The cracked Opal Tower in Sydney is overall structurally sound but had numerous design and construction flaws such as the crucial support beams, which were prone to bursting, according to the final report on the building released on Friday.

The findings came two months after a loud cracking sound was heard by the residents, which prompted them to evacuate from the newly-built tower.

In a report by The Sydney Morning Herald, it was revealed that modifications made after the initial design for the project led to some joints between the hob beams and panels inside the building being only partially grouted.

That substantially increased the amount of stress in the beams on levels four, 10, 16 and 26 of the 36-storey tower. In addition, the investigation found that the visible cracking to a concrete panel and floor slab on level 10 of the building was likely caused by a nearby faulty beam.

Despite the faults that were found, David Bare, Housing Industry Association executive director NSW, highlighted the assurance given by the professors of engineering whom the NSW government commissioned to complete an investigation into the structural issues at Opal Tower.

The professionals said that the Opal Tower fiasco was a very rare occurrence and they trust the strength of the National Construction Code and Australian building standards in terms of building safety.

“This is an important point. It underscores that we can have confidence in the integrity of the vast majority of buildings constructed,” Bare said.

The final report makes several recommendations to avoid a similar situation occurring in the future, including measures that focus on greater accountability for professionals involved with the design of buildings.

“HIA supports the registration of engineers, independent third-party review of certain key parts of building designs and critical stage inspections for major construction projects. It should also be noted that most of the recommendations made overlap recommendations made by Professor Shergold and Bronwyn Weir in the Building Confidence report released in 2018,” said Bare.

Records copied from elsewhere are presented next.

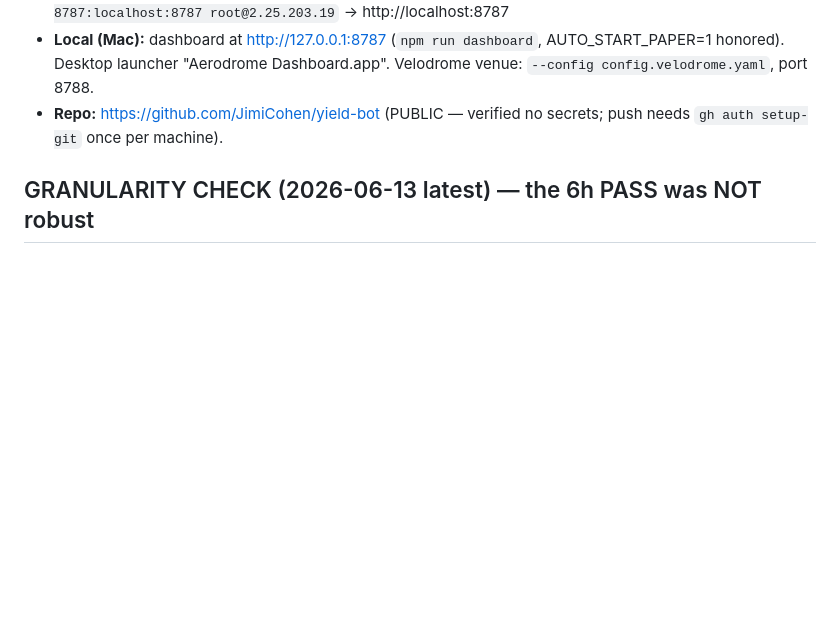
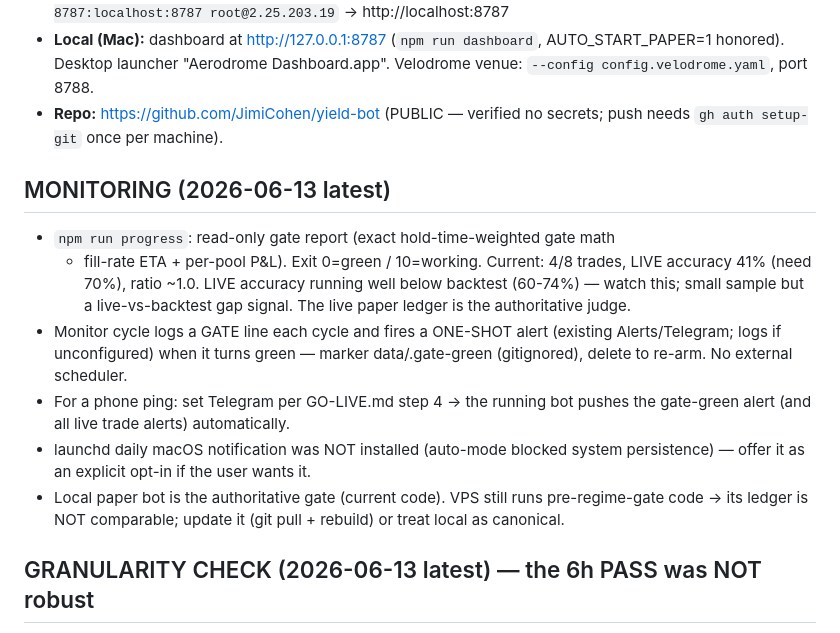
Before and after one commit to JimiCohen/yield-bot, a Markdown page: STATUS.md, the part around the change. Rendered like a GitHub page; blank space fills up the shorter version.

Commit message:
STATUS: monitoring tools + live accuracy 41% (below backtest) — watch the gap
Co-Authored-By: Claude Opus 4.8 <noreply@anthropic.com>

```diff
--- a/STATUS.md
+++ b/STATUS.md
@@ -58,6 +58,23 @@ README.md, docs/MODELS.md, SECURITY.md, GO-LIVE.md, DEPLOY.md.
   Velodrome venue: `--config config.velodrome.yaml`, port 8788.
 - **Repo:** https://github.com/JimiCohen/yield-bot (PUBLIC — verified
   no secrets; push needs `gh auth setup-git` once per machine).
+
+## MONITORING (2026-06-13 latest)
+- `npm run progress`: read-only gate report (exact hold-time-weighted gate math
+  + fill-rate ETA + per-pool P&L). Exit 0=green / 10=working. Current: 4/8
+  trades, LIVE accuracy 41% (need 70%), ratio ~1.0. LIVE accuracy running well
+  below backtest (60-74%) — watch this; small sample but a live-vs-backtest gap
+  signal. The live paper ledger is the authoritative judge.
+- Monitor cycle logs a GATE line each cycle and fires a ONE-SHOT alert (existing
+  Alerts/Telegram; logs if unconfigured) when it turns green — marker
+  data/.gate-green (gitignored), delete to re-arm. No external scheduler.
+- For a phone ping: set Telegram per GO-LIVE.md step 4 → the running bot pushes
+  the gate-green alert (and all live trade alerts) automatically.
+- launchd daily macOS notification was NOT installed (auto-mode blocked system
+  persistence) — offer it as an explicit opt-in if the user wants it.
+- Local paper bot is the authoritative gate (current code). VPS still runs
+  pre-regime-gate code → its ledger is NOT comparable; update it (git pull +
+  rebuild) or treat local as canonical.
 
 ## GRANULARITY CHECK (2026-06-13 latest) — the 6h PASS was NOT robust
 Re-ran at realistic 2h step (live checks at 15min, even finer): 60d nets +$570
```
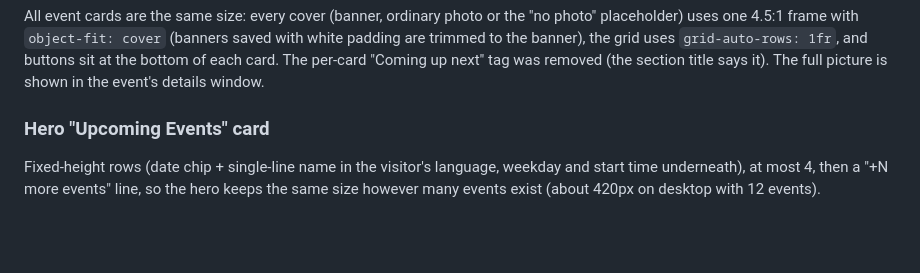
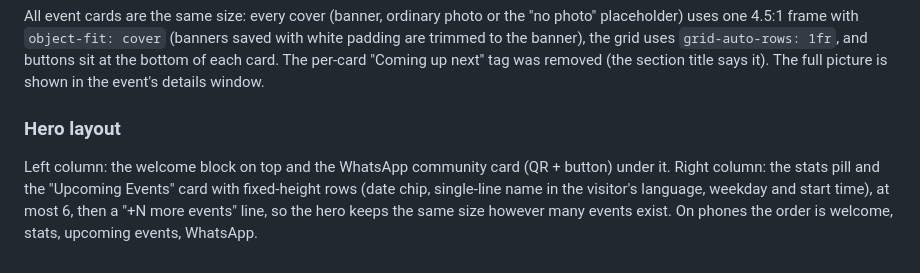
Before and after one commit to mohamedhegazy-code/SPORTS-FUN-COMMITTEE-, a Markdown page: README.md, the part around the change. Drawn GitHub-style; blank space fills up the shorter version.

```diff
--- a/README.md
+++ b/README.md
@@ -808,5 +808,5 @@ for your deployment.
 ### Event card covers
 All event cards are the same size: every cover (banner, ordinary photo or the "no photo" placeholder) uses one 4.5:1 frame with `object-fit: cover` (banners saved with white padding are trimmed to the banner), the grid uses `grid-auto-rows: 1fr`, and buttons sit at the bottom of each card. The per-card "Coming up next" tag was removed (the section title says it). The full picture is shown in the event's details window.
 
-### Hero "Upcoming Events" card
-Fixed-height rows (date chip + single-line name in the visitor's language, weekday and start time underneath), at most 4, then a "+N more events" line, so the hero keeps the same size however many events exist (about 420px on desktop with 12 events).
+### Hero layout
+Left column: the welcome block on top and the WhatsApp community card (QR + button) under it. Right column: the stats pill and the "Upcoming Events" card with fixed-height rows (date chip, single-line name in the visitor's language, weekday and start time), at most 6, then a "+N more events" line, so the hero keeps the same size however many events exist. On phones the order is welcome, stats, upcoming events, WhatsApp.
```
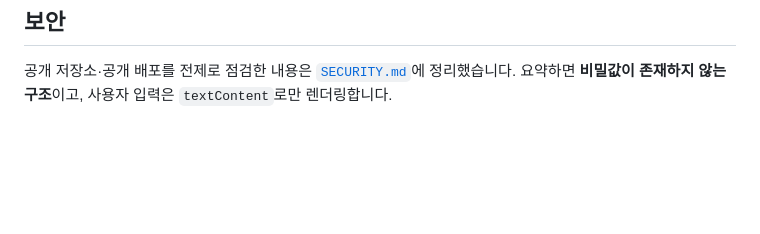
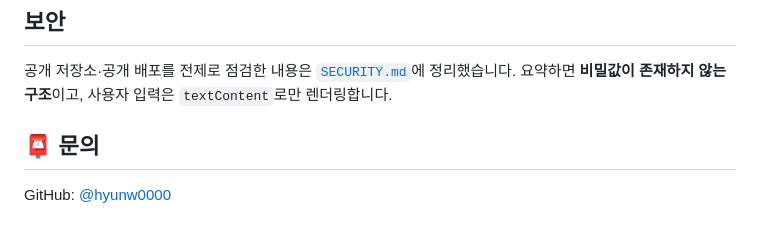
Before and after one commit to hyunw0000/soccer, a Markdown page: README.md, the part around the change. GitHub-like rendering; blank space fills up the shorter version.

Commit message:
Update README with tech stack and contact info
Co-Authored-By: Claude Sonnet 5 <noreply@anthropic.com>

```diff
--- a/README.md
+++ b/README.md
@@ -109,3 +109,7 @@ public/
 ## 보안
 
 공개 저장소·공개 배포를 전제로 점검한 내용은 [`SECURITY.md`](./SECURITY.md)에 정리했습니다. 요약하면 **비밀값이 존재하지 않는 구조**이고, 사용자 입력은 `textContent`로만 렌더링합니다.
+
+## 📮 문의
+
+GitHub: [@hyunw0000](https://github.com/hyunw0000)
```
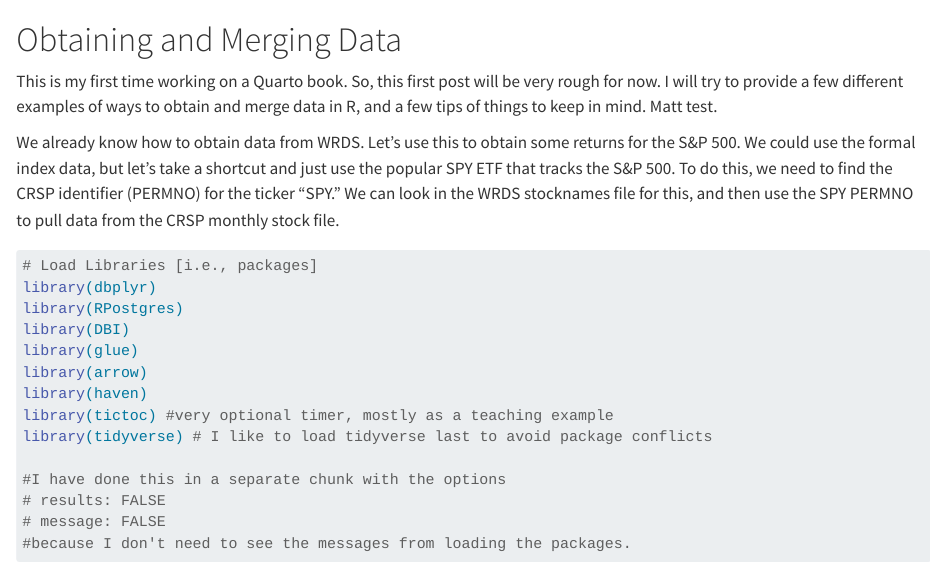
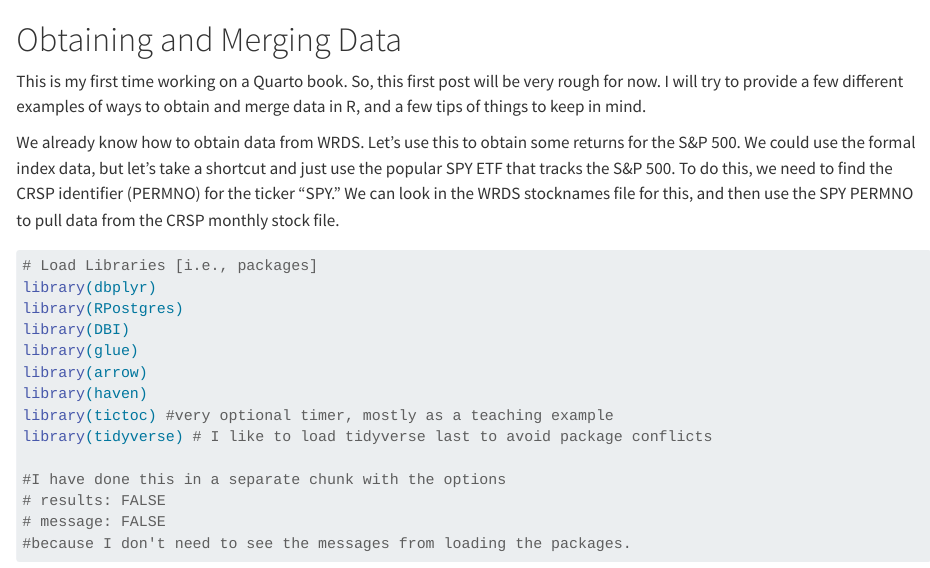
Before and after one commit to eweisbrod/abr, a Quarto document (obtain-data.qmd): the page in a window 1100 px wide, from its top. Rendered offline with R 4.5, knitr and Pandoc in place of Quarto, with nearby package versions; some code elsewhere in the file could not run offline; long lines of code are wrapped.

Commit message:
Removing "matt test"

```diff
--- a/obtain-data.qmd
+++ b/obtain-data.qmd
@@ -1,6 +1,6 @@
 # Obtaining and Merging Data
 
-This is my first time working on a Quarto book. So, this first post will be very rough for now. I will try to provide a few different examples of ways to obtain and merge data in R, and a few tips of things to keep in mind. Matt test.
+This is my first time working on a Quarto book. So, this first post will be very rough for now. I will try to provide a few different examples of ways to obtain and merge data in R, and a few tips of things to keep in mind.
 
 We already know how to obtain data from WRDS. Let's use this to obtain some returns for the S&P 500. We could use the formal index data, but let's take a shortcut and just use the popular SPY ETF that tracks the S&P 500. To do this, we need to find the CRSP identifier (PERMNO) for the ticker "SPY." We can look in the WRDS stocknames file for this, and then use the SPY PERMNO to pull data from the CRSP monthly stock file.
 
```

The NSW government has also committed to implementing most of the recommendations.